Twenty- five years ago today, I was standing in my kitchen covered up to my elbows in jerky marinade as I was attempting to make the treat homemade. Although labor intensive it seemed to be well within my skill set and I was anxious to use my new dehydrator.
When the phone rang, I picked it up as my husband was outdoors doing yard work. I heard in single words: accident, Emergency Room, air flight. Come now!
I called frantically to my husband to come NOW, at the same time ripping my marinade spattered blouse off replacing with a clean shirt.
It was a short ten mile drive to the hospital but a university football game traffic slowed the frantic drive.
Family filled the sidewalk in front of the hospital doors. Inside, my daughter in law sat, her face ashen.
Her mother came to meet us. The tragic story almost too sad to comprehend.
In time, an ER Nurse came to get the two grandmothers. We were led down a darkened narrow corridor to see our youngest grandchild. To say goodbye.

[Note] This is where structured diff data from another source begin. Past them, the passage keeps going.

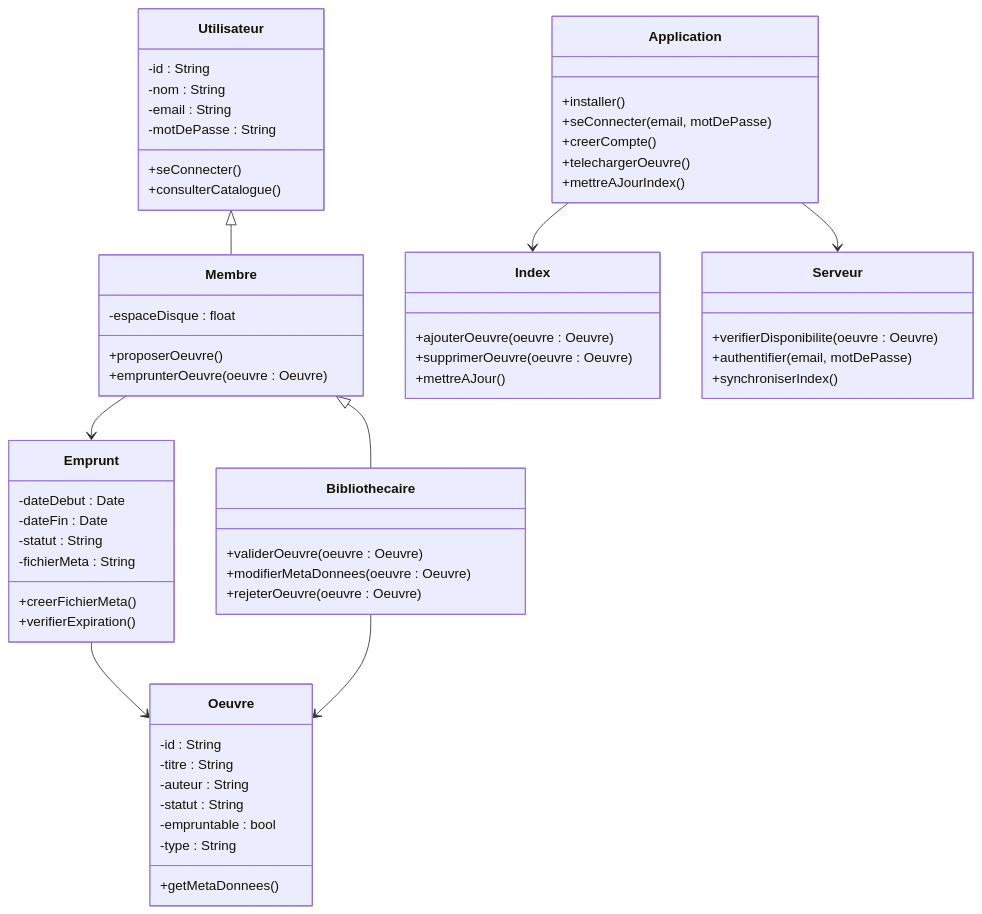
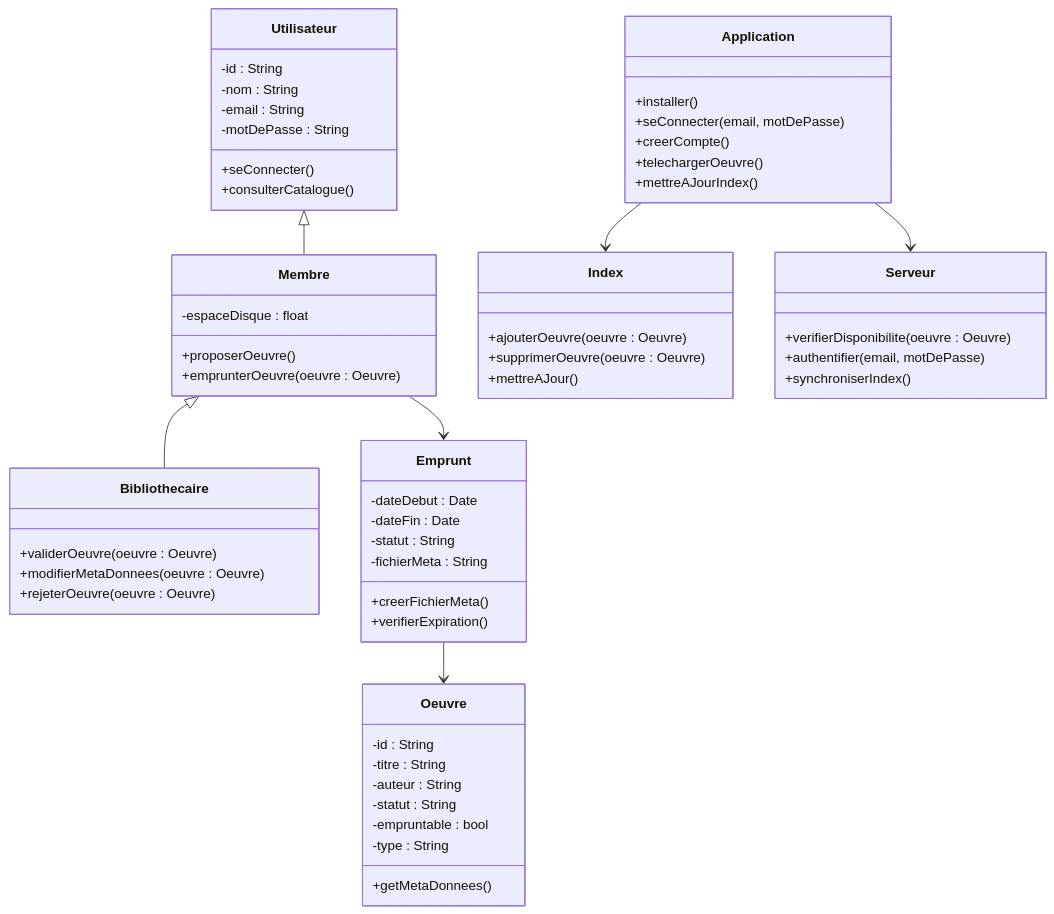
One commit to JustADevInFrance/biblioteko changed the diagram in docs/fr/Conception/Diagrammes de classes/Diagrammes/global.md. Above: the diagram before and after it, drawn with Mermaid. The commit also changed 8 other files, not shown here.

````diff
--- a/docs/fr/Conception/Diagrammes de classes/Diagrammes/global.md
+++ b/docs/fr/Conception/Diagrammes de classes/Diagrammes/global.md
@@ -3,70 +3,69 @@
 ```mermaid
 classDiagram
     class Application {
         +installer()
         +seConnecter(email, motDePasse)
         +creerCompte()
         +telechargerOeuvre()
         +mettreAJourIndex()
     }
 
     class Utilisateur {
         -id : String
         -nom : String
         -email : String
         -motDePasse : String
         +seConnecter()
         +consulterCatalogue()
     }
 
     class Membre {
         -espaceDisque : float
         +proposerOeuvre()
         +emprunterOeuvre(oeuvre : Oeuvre)
     }
 
     class Bibliothecaire {
         +validerOeuvre(oeuvre : Oeuvre)
         +modifierMetaDonnees(oeuvre : Oeuvre)
         +rejeterOeuvre(oeuvre : Oeuvre)
     }
 
     class Oeuvre {
         -id : String
         -titre : String
         -auteur : String
         -statut : String
         -empruntable : bool
         -type : String
         +getMetaDonnees()
     }
 
     class Emprunt {
         -dateDebut : Date
         -dateFin : Date
         -statut : String
         -fichierMeta : String
         +creerFichierMeta()
         +verifierExpiration()
     }
 
     class Index {
         +ajouterOeuvre(oeuvre : Oeuvre)
         +supprimerOeuvre(oeuvre : Oeuvre)
         +mettreAJour()
     }
 
     class Serveur {
         +verifierDisponibilite(oeuvre : Oeuvre)
         +authentifier(email, motDePasse)
         +synchroniserIndex()
     }
 
 Application --> Serveur
 Application --> Index
 Utilisateur <|-- Membre
 Membre <|-- Bibliothecaire
 Membre --> Emprunt
 Emprunt --> Oeuvre
-Bibliothecaire --> Oeuvre
 ```
````
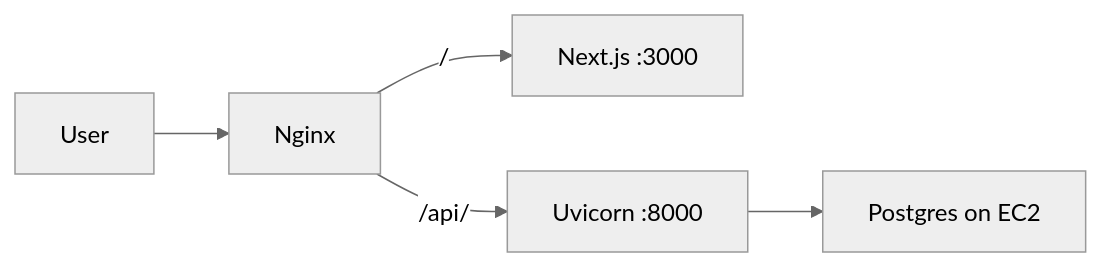
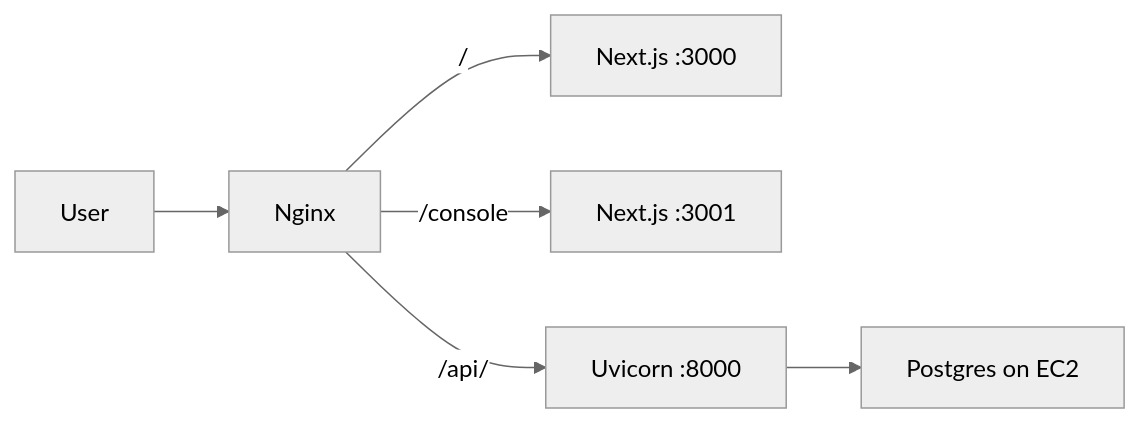
The diagram in docs/deployment.md (amanonspot/spotoranger), drawn with Mermaid (neutral theme) before and after one commit. The commit also changed other lines of this file and 17 other files, not shown here.

````diff
--- a/docs/deployment.md
+++ b/docs/deployment.md
@@ -15,7 +15,8 @@
 ```mermaid
 flowchart LR
   User --> Nginx
-  Nginx -->|"/"| Next["Next.js :3000"]
+  Nginx -->|"/"| Ranger["Next.js :3000"]
+  Nginx -->|"/console"| Admin["Next.js :3001"]
   Nginx -->|"/api/"| API["Uvicorn :8000"]
   API --> PG["Postgres on EC2"]
 ```
````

Nothing could have prepared us for the sight of our precious boy with a a row of angry metal staples holding his small head together. In the background, the woosh of life-support equipment. This.was not to save his life but his viable transplantable organs.
The transplant team, chaplains and nurses had taken me aside beforehand with the grim frankness of the prognosis. The request of me to convince his mother to let him go.
The day was one of the saddest of my life. Phone calls to great grandparents; a phone call to my son, his father, who was in prison. The rest of the day and following week unfolded in black and white like a silent movie.
I remember other events that marked time on my life but none like the death of baby Joshua, that burned grief indelibly ony heart.
© Nancilynn Saylor